An important aspect of the knowledge uncertainty is the current level of development of an already-initiated piping failure mode. Also, an approach to conditioning the system response probabilities (SRPs) for the piping failure mode on the duration of reservoir pool exceedance is included in the failure event tree risk model.
ANCOLD and Reclamation tolerable risk guidelines are evaluated at selected percentiles of variability and percentiles (levels of confidence) of knowledge uncertainty. The incremental cost-per-statistical-life saved and benefit-cost ratio for interim risk-reduction alternatives are estimated and evaluated to examine the case for more-severe levels of operating restriction than the least-severe operating restriction that is estimated to satisfy, at a selected percentile of variability and a desired level of confidence, the limit values in all of the tolerable risk guidelines that were considered.
Keywords: Dam safety, risk analysis, risk assessment, uncertainty analysis, aleatory uncertainty, epistemic uncertainty.
G. Shams Ghahfarokhi, PHAJM van Gelder, JK Vrijling
Abstract: Risk and reliability analysis is presently being performed in almost all fields of engineering depending upon the specific field and its particular area. Probabilistic risk analysis (PRA), also called quantitative risk analysis (QRA) is a central feature of hydraulic engineering structural design.
Actually, probabilistic methods, which consider resistance and load parameters as random variables, are more suitable than conventional deterministic methods to determine the safety level of a hydraulic structure.
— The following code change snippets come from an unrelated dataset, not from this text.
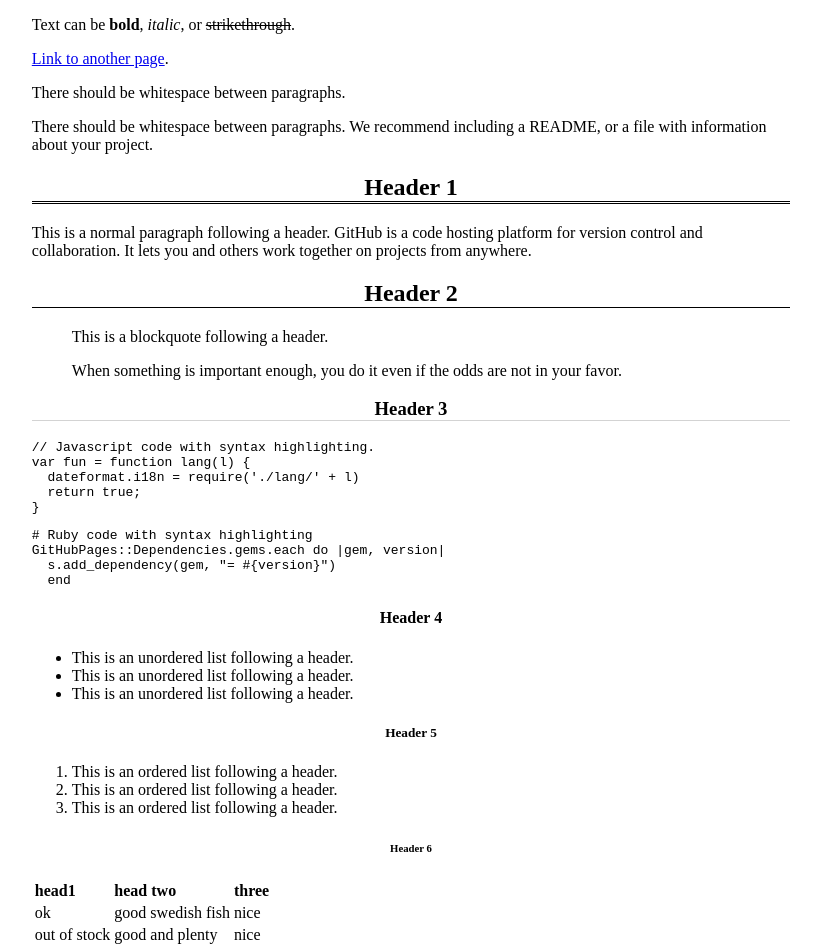
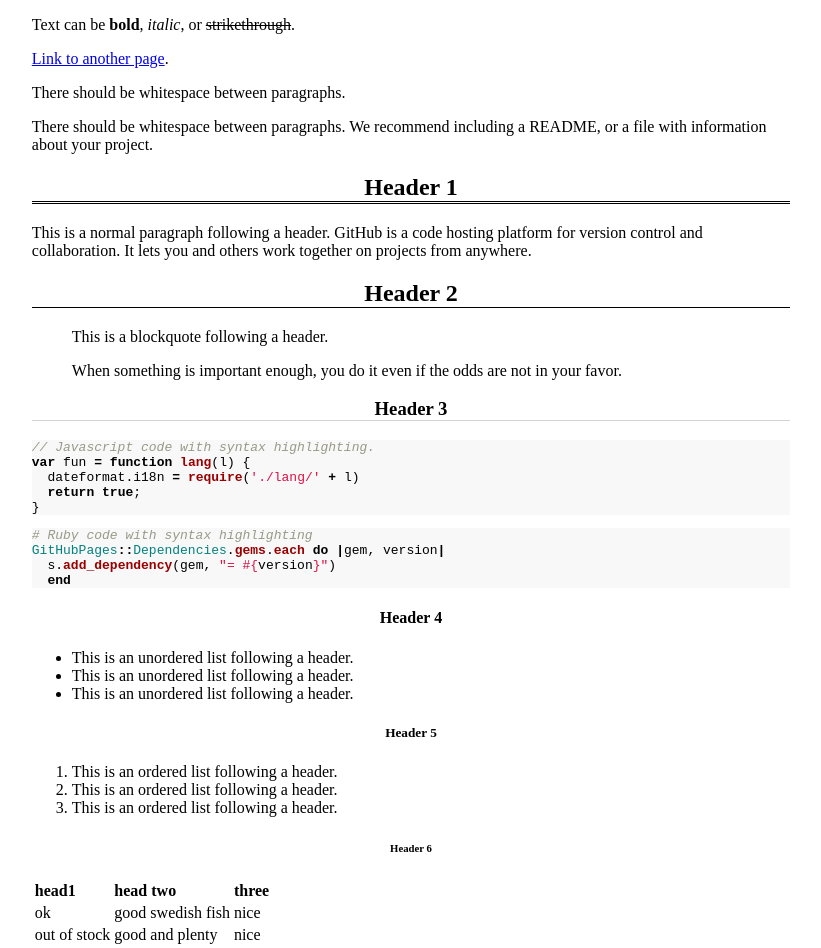
Before and after one commit to swashdev/untitled-pages-theme, a Jekyll site: the page built from index.md, in a window 1280 px wide. Shown: the top 948 px of the page, without its empty margins (229-1050 px from the left). Built offline with Jekyll 4.4.1, drawn with Linux system fonts in a browser that asks for light colours.

Commit message:
add syntax highlighting to the stylesheet.
I want it known that this is how GitHub chose to do it, not me.

```diff
--- a/_layouts/default.html
+++ b/_layouts/default.html
@@ -5,7 +5,7 @@
 		{% comment %} (page title) | (site title) {% endcomment %}
 		<title>{% if page.title %}{{ page.title }}{% elsif site.description %}{{ site.description }}{% endif %}{% if site.title %}{% if page.title or site.description %} | {% endif %}{{ site.title }}{% endif %}</title>
 
-                <link rel = "stylesheet" type = "text/css" href = "{{ "/assets/css/style.css" | absolute_url }}" />
+		<link rel = "stylesheet" type = "text/css" href = "/assets/css/style.css" />
 	</head>
 
 	<body>
--- a/assets/css/style.css
+++ b/assets/css/style.css
@@ -81,3 +81,282 @@ section
 }
 
 /* maybe use the margins for some sidebars in the future */
+
+/* syntax highlighting */
+
+.highlight table td
+{
+	padding: 5px;
+}
+.highlight table pre
+{
+	margin: 0;
+}
+.highlight .cm
+{
+	color: #999988;
+	font-style: italic;
+}
+.highlight .cp
+{
+	color: #999999;
+	font-weight: bold;
+}
+.highlight .c1
+{
+	color: #999988;
+	font-style: italic;
+}
+.highlight .cs
+{
+	color: #999999;
+	font-weight: bold;
+	font-style: italic;
+}
+.highlight .c, .highlight .ch, .highlight .cd, .highlight .cpf
+{
+	color: #999988;
+	font-style: italic;
+}
+.highlight .err
+{
+	color: #a61717;
+	background-color: #e3d2d2;
+}
+.highlight .gd
+{
+	color: #000000;
+	background-color: #ffdddd;
+}
+.highlight .ge
+{
+	color: #000000;
+	font-style: italic;
+}
+.highlight .gr
+{
+	color: #aa0000;
+}
+.highlight .gh
+{
+	color: #999999;
+}
+.highlight .gi
+{
+	color: #000000;
+	background-color: #ddffdd;
+}
+.highlight .go
+{
+	color: #888888;
+}
+.highlight .gp
+{
+	color: #555555;
+}
+.highlight .gs
+{
+	font-weight: bold;
+}
+.highlight .gu
+{
+	color: #aaaaaa;
+}
+.highlight .gt
+{
+	color: #aa0000;
+}
+.highlight .kc
+{
+	color: #000000;
+	font-weight: bold;
+}
+.highlight .kd
+{
+	color: #000000;
+	font-weight: bold;
+}
+.highlight .kn
+{
+	color: #000000;
+	font-weight: bold;
+}
+.highlight .kp
+{
+	color: #000000;
+	font-weight: bold;
+}
+.highlight .kr
+{
+	color: #000000;
+	font-weight: bold;
+}
+.highlight .kt
+{
+	color: #445588;
+	font-weight: bold;
+}
+.highlight .k, .highlight .kv
+{
+	color: #000000;
+	font-weight: bold;
+}
+.highlight .mf
+{
+	color: #009999;
+}
+.highlight .mh
+{
+	color: #009999;
+}
+.highlight .il
+{
+	color: #009999;
+}
+.highlight .mi
+{
+	color: #009999;
+}
+.highlight .mo
+{
+	color: #009999;
+}
+.highlight .m, .highlight .mb, .highlight .mx
+{
+	color: #009999;
+}
+.highlight .sb
+{
+	color: #d14;
+}
+.highlight .sc
+{
+	color: #d14;
+}
+.highlight .sd
+{
+	color: #d14;
+}
+.highlight .s2
+{
+	color: #d14;
+}
+.highlight .se
+{
+	color: #d14;
+}
+.highlight .sh
+{
+	color: #d14;
+}
+.highlight .si
+{
+	color: #d14;
+}
+.highlight .sx
+{
+	color: #d14;
+}
+.highlight .sr
+{
+	color: #009926;
+}
+.highlight .s1
+{
+	color: #d14;
+}
+.highlight .ss
+{
+	color: #990073;
+}
+.highlight .s, .highlight .sa, .highlight .dl
+{
+	color: #d14;
+}
+.highlight .na
+{
+	color: #008080;
+}
+.highlight .bp
+{
+	color: #999999;
+}
+.highlight .nb
+{
+	color: #0086B3;
+}
+.highlight .nc
+{
+	color: #445588;
+	font-weight: bold;
+}
+.highlight .no
+{
+	color: #008080;
+}
+.highlight .nd
+{
+	color: #3c5d5d;
+	font-weight: bold;
+}
+.highlight .ni
+{
+	color: #800080;
+}
+.highlight .ne
+{
+	color: #990000;
+	font-weight: bold;
+}
+.highlight .nf, .highlight .fm
+{
+	color: #990000;
+	font-weight: bold;
+}
+.highlight .nl
+{
+	color: #990000;
+	font-weight: bold;
+}
+.highlight .nn
+{
+	color: #555555;
+}
+.highlight .nt
+{
+	color: #000080;
+}
+.highlight .vc
+{
+	color: #008080;
+}
+.highlight .vg
+{
+	color: #008080;
+}
+.highlight .vi
+{
+	color: #008080;
+}
+.highlight .nv, .highlight .vm
+{
+	color: #008080;
+}
+.highlight .ow
+{
+	color: #000000;
+	font-weight: bold;
+}
+.highlight .o
+{
+	color: #000000;
+	font-weight: bold;
+}
+.highlight .w
+{
+	color: #bbbbbb;
+}
+.highlight
+{
+	background-color: #f8f8f8;
+}
```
In fact, hydraulic variables involved in plunge pools, such as discharge, flow depth, and velocity, are stochastic in nature, which may be represented by relevant probability distributions. Therefore, the optimal design of a plunge pool needs to be modelled by probabilistic methods.
The main topic of this paper is concerned with the reliability-based assessment of the geometry of the plunge pool downstream of a ski jump bucket. Experimental data obtained from a model of a flip bucket spillway has been used to develop a number of equations for the prediction of scour geometry downstream from a flip bucket spillway of a large dam structure. The accuracy of the developed equations was examined both through statistical and experimental procedures with satisfactory results. In addition, reliability computations have been carried out using the Monte Carlo technique.
The main conclusions are that structural reliability analysis can be used as a tool in the dam safety risk management process and that the most important factors for further analysis are erosion, friction coefficient, uplift and self-weight.
Keywords: risk analysis, reliability, plunge pool, Monte Carlo simulation, flip bucket, large dams
Stuart Richardson, Peter Liepkalns, Rod Mauger
Abstract: Operations and maintenance of large dams can be complex and potentially high risk. Even on a relatively new dam like Dartmouth, Goulburn-Murray Water is regularly presented with maintenance tasks which are made very difficult because access for maintenance may not have been considered during the original design and construction of the dam.
Goulburn-Murray Water recently completed a change over of a 200mm cast iron gate valve at Dartmouth, not in itself a complex or high risk maintenance task. What made this task challenging was that the valve was subject to full reservoir head (up to 180m) with no means of isolation.